- If this is a ground person and they are the lead, will they be updating machines as well? With multiple surface types being made for each job, this becomes particularly important. Top of dirt, top of subgrade, and finished topsoil surfaces for one job can get confusing. We find it works best when a ground person updates machines as well.
- I am a big fan of crawl before you walk. We old timers figured out a lot of things in the early days. We cannot expect a new hire to get it quickly. Listed is an idea of what to train and in what order. Only when they are competent in one should you advance them to the next level.
- Equipment setup. This includes the base, rovers, and machines.
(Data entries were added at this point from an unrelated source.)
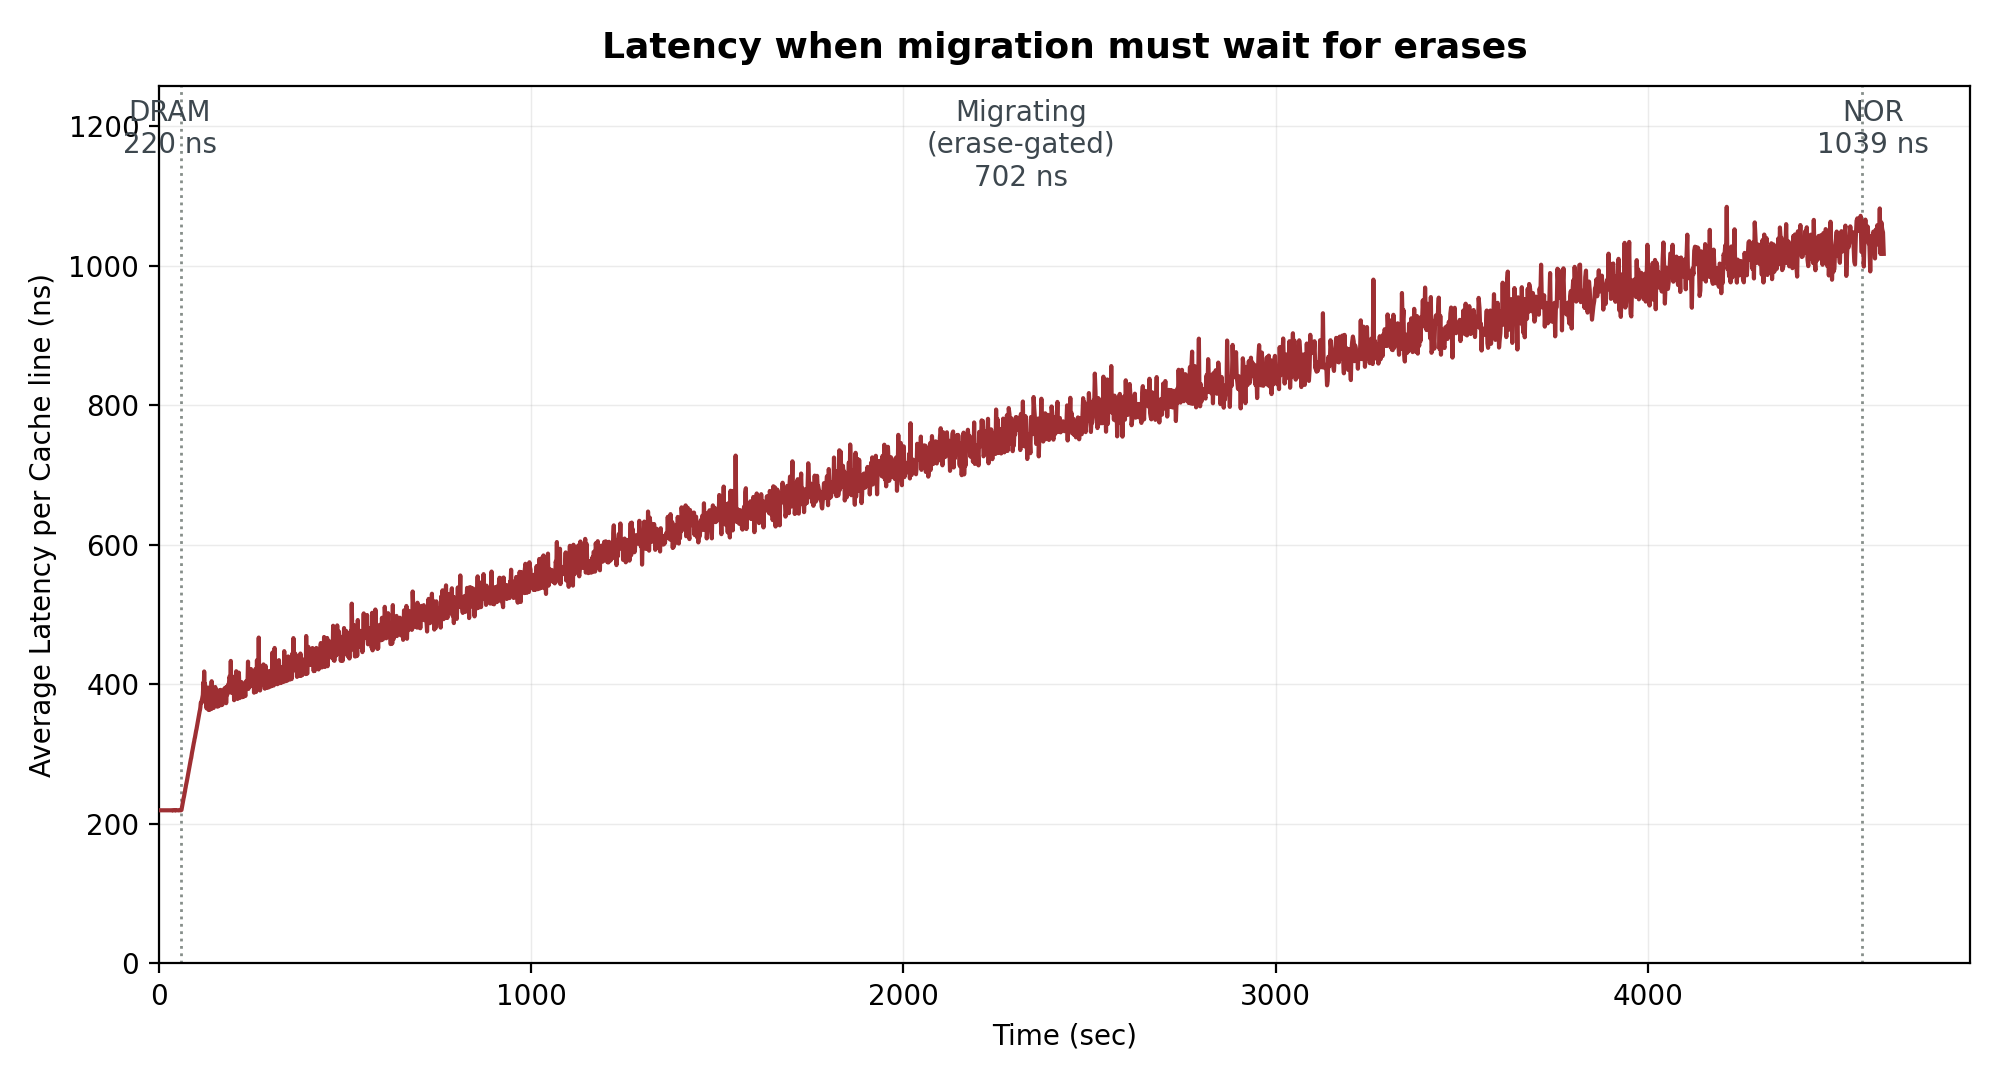
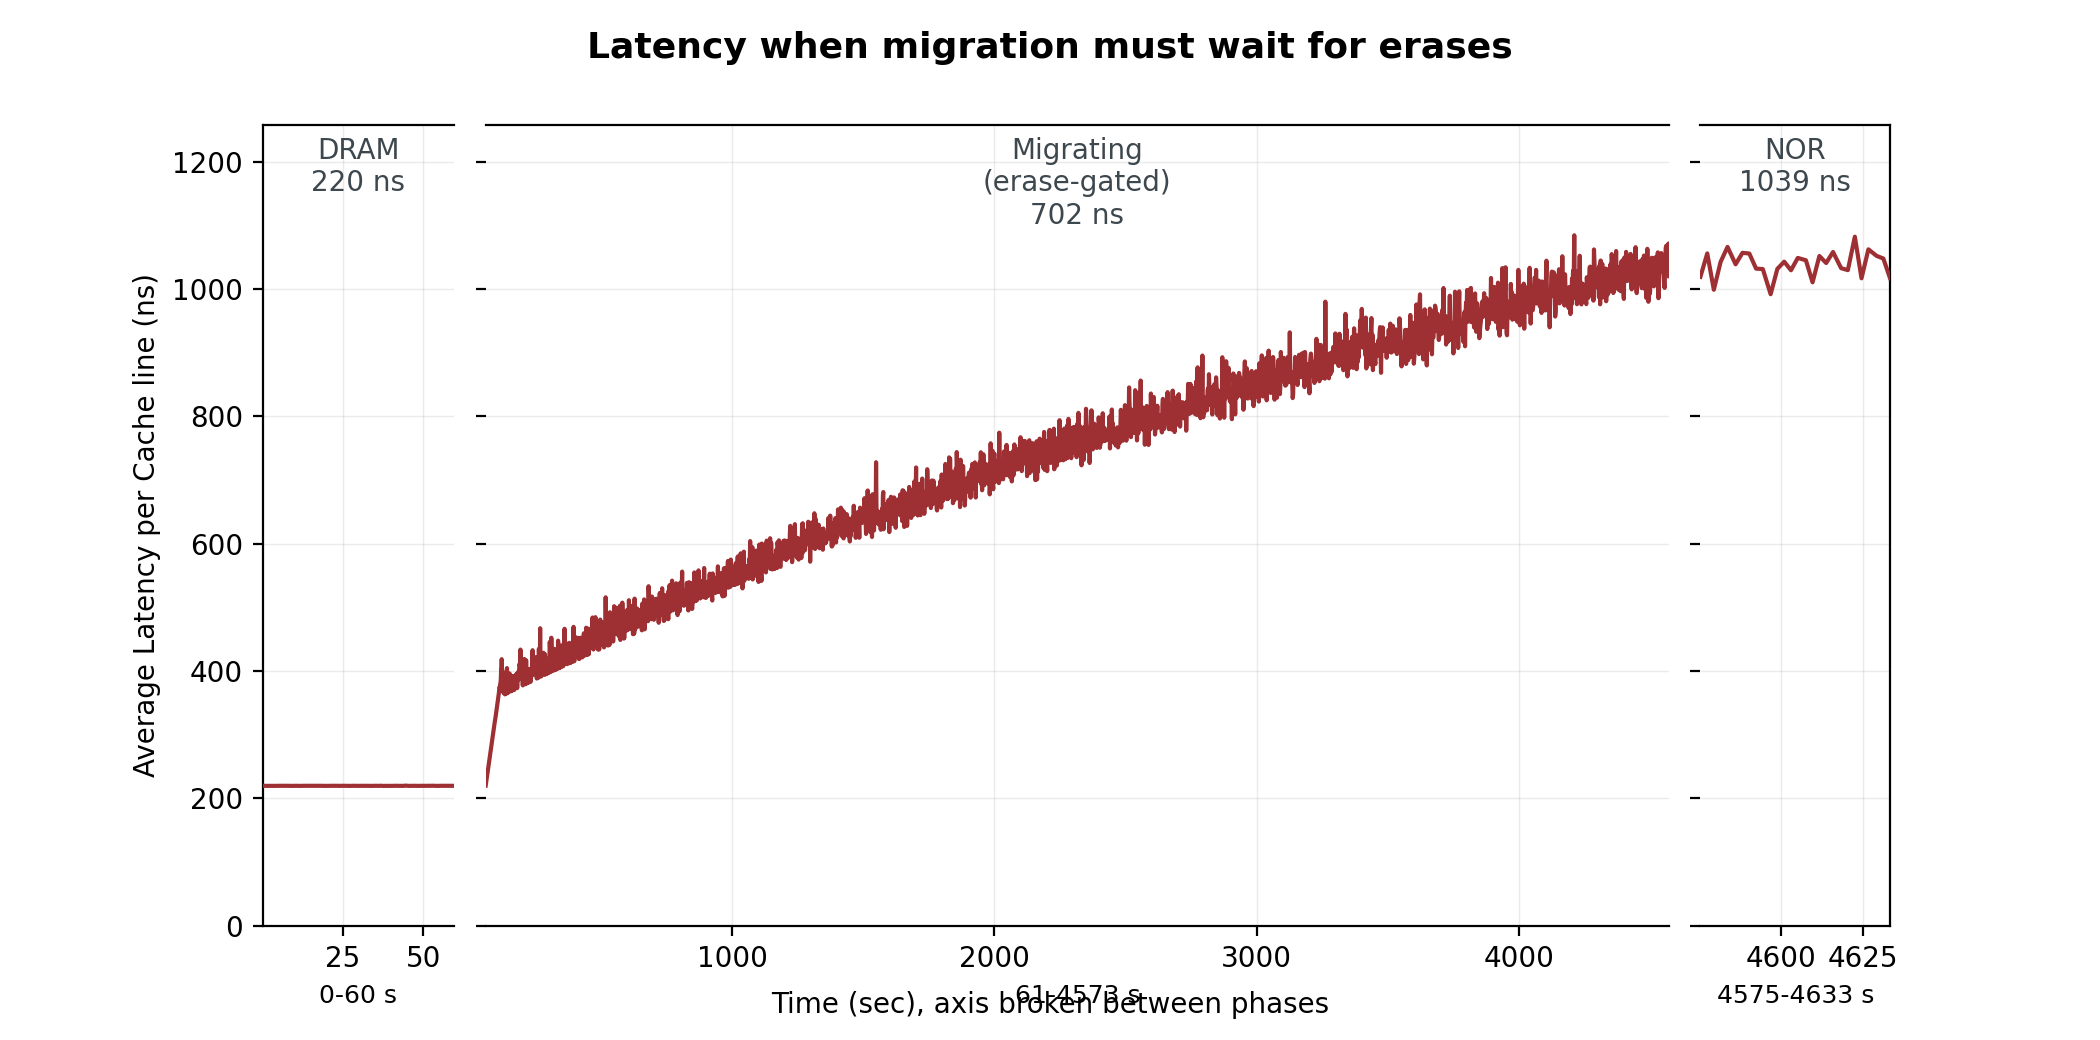
fig8: broken axis so all three phases are visible
The gated fill runs 4,512 s against 60 s at either end, so on one linear axis
the DRAM and NOR phases were 1.3% of the width each and the figure looked as
though only the migration had been measured. All three were -- 71 and 28
passes at the ends -- they had nowhere to be drawn.

Three panels sharing the y scale, each with its own time range and its span
printed beneath it, widths compressed as the 0.42 power of duration so the
fill still dominates without erasing the others.

diff --git a/scripts/plot_selftest.py b/scripts/plot_selftest.py
@@ -318,19 +318,43 @@ if r:
           if max(ph) == 3 else
           ((1, "DRAM"), (2, "Migrating"), (3, "Evicted"),
            (4, "Migrating\n(erase-gated)"), (5, "NOR")))
-    top = max(ns) * 1.16
-    for p_, lab in PH:
+    # A BROKEN AXIS. The gated fill runs 4,512 s against 60 s at either end,
+    # so on one linear axis the two settled phases are 1.3% of the width each
+    # and invisible -- the figure looks like it only measured the migration.
+    # Three panels sharing the y scale, each with its own time range, gives
+    # every phase room without distorting any of them.
+    import matplotlib.gridspec as gridspec
+    present = [(p_, lab) for p_, lab in PH if any(q == p_ for q in ph)]
+    widths = []
+    for p_, _ in present:
         xs = [x for x, q in zip(t, ph) if q == p_]
-        if not xs: continue
-        if p_ > 1:
-            ax.axvline(min(xs), color=C_GRID, ls=":", lw=1, zorder=1)
-        mean = sum(y for y, q in zip(ns, ph) if q == p_) / len(xs)
-        ax.annotate(f"{lab}\n{mean:.0f} ns", ((min(xs) + max(xs)) / 2, top * 0.985),
-                    ha="center", va="top", fontsize=10, color="#3d474e")
-    ax.plot(t, ns, "-", color=C_NOR, lw=1.5, solid_joinstyle="round", zorder=3)
-    ax.set_ylim(0, top); ax.set_xlim(left=0)
-    frame(ax, "Latency when migration must wait for erases",
-          "Time (sec)", "Average Latency per Cache line (ns)")
+        widths.append(max(1.0, (max(xs) - min(xs)) ** 0.42))   # compress, do not flatten
+    fig = plt.figure(figsize=(10.5, 5.2))
+    gs = gridspec.GridSpec(1, len(present), width_ratios=widths, wspace=0.06)
+    top = max(ns) * 1.16
+    axes = []
+    for k, (p_, lab) in enumerate(present):
+        a = fig.add_subplot(gs[k], sharey=axes[0] if axes else None)
+        axes.append(a)
+        xs = [x for x, q in zip(t, ph) if q == p_]
+        ys = [y for y, q in zip(ns, ph) if q == p_]
+        a.plot(xs, ys, "-", color=C_NOR, lw=1.5, solid_joinstyle="round", zorder=3)
+        a.set_xlim(min(xs), max(xs))
+        a.grid(alpha=.25, lw=.5)
+        a.annotate(f"{lab}\n{sum(ys)/len(ys):.0f} ns",
+                   (0.5, 0.985), xycoords="axes fraction", ha="center", va="top",
+                   fontsize=10, color="#3d474e")
+        a.set_xlabel(f"{min(xs):.0f}-{max(xs):.0f} s", fontsize=9)
+        if k:
+            a.tick_params(labelleft=False)
+            a.spines["left"].set_visible(False)
+        if k < len(present) - 1:
+            a.spines["right"].set_visible(False)
+    axes[0].set_ylim(0, top)
+    axes[0].set_ylabel("Average Latency per Cache line (ns)")
+    fig.suptitle("Latency when migration must wait for erases",
+                 fontsize=13, weight="semibold", y=0.97)
+    fig.supxlabel("Time (sec), axis broken between phases", fontsize=10, y=0.02)
     fig.tight_layout(); fig.savefig(f"{OUT}/fig8-worst-case.png", dpi=200)
     made.append("fig8-worst-case")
The ground person should be able to navigate settings on machines as well as load and update jobsite files.
- Checking in to a control point at the start of each day and benching in machines to verify their accuracy and wear edge settings.
- Rough surface marking comes next. This is a good way to evaluate a person’s ability to think in three dimensions. Guiding mass excavation should get things within a few tenths and it keeps a person busy on a big site. I tape red and blue marking paint cans together, go to an area and paint a big number in the dirt and maybe even mark along the daylight line for that area.
- Utilities may be going also. Now comes the time for performing detailed layout. We produce points for flow lines of pipe as well as offsets to save the grade checker from constantly running back to a run. You will need to teach all about points for this portion, it is a lot to learn and will take time.
- When utilities are mastered, site details are not a big step. 2D radius points and curb offsets need to be explained and shown in the field. The best way to teach this is to get out there and follow the new user as they do the work.
- Some companies have their field people do small changes on the fly either in the field or back at the office. I feel everyone needs to know how data prep works. It helps their understanding of why things look the way they do in the field.
How Long Does It Take to Train?
It is safe to assume that all people will learn at a different pace. You are required to feel this out and adjust accordingly. Here are some thoughts.
- You need to understand learning styles. A visual learner will do better watching you do the work and absorb the process. Tactile types will only get the idea when they press the buttons. Know your student to make the process go quicker.
- The process needs to be broken into sections. As each is mastered then the next can be tackled. The previous section of this article shows the chapters of the book that need to be absorbed. Jumping ahead before the first is memorized will result in frustration.
- You cannot be on site the entire time while a newbie is learning. Responsibilities will require you to go and do other things while they are alone to perform some work. Most of the time questions can be answered by a phone call. You should know the software well enough to answer the basics.
Who Should the Trainer Be?
Every company needs a champion. That is the person who knows the equipment and has a comprehensive knowledge of all phases of your process. I have stressed over the years that this is critical to success. The champion is the early adopter and looks at bugs and setbacks as part of the process. In a smaller company this may be the trainer as well.
A dedicated trainer/GPS manager in larger companies will have a different role. Their focus is more on the field. They know what is happening with office work and how to do it, but they need to keep machines moving. Not only will they train new hires but will be required to keep the field machines working and up to date.
Manufacturers also offer training. It is a great start for new hires, especially if they are switching brands. These people know what to do but are not familiar with the buttons to press. In person or online training allows you to get the heavy lifting of learning software and basics out of the way. Be aware that they still need to learn how your company performs and documents processes. That is something only you can do.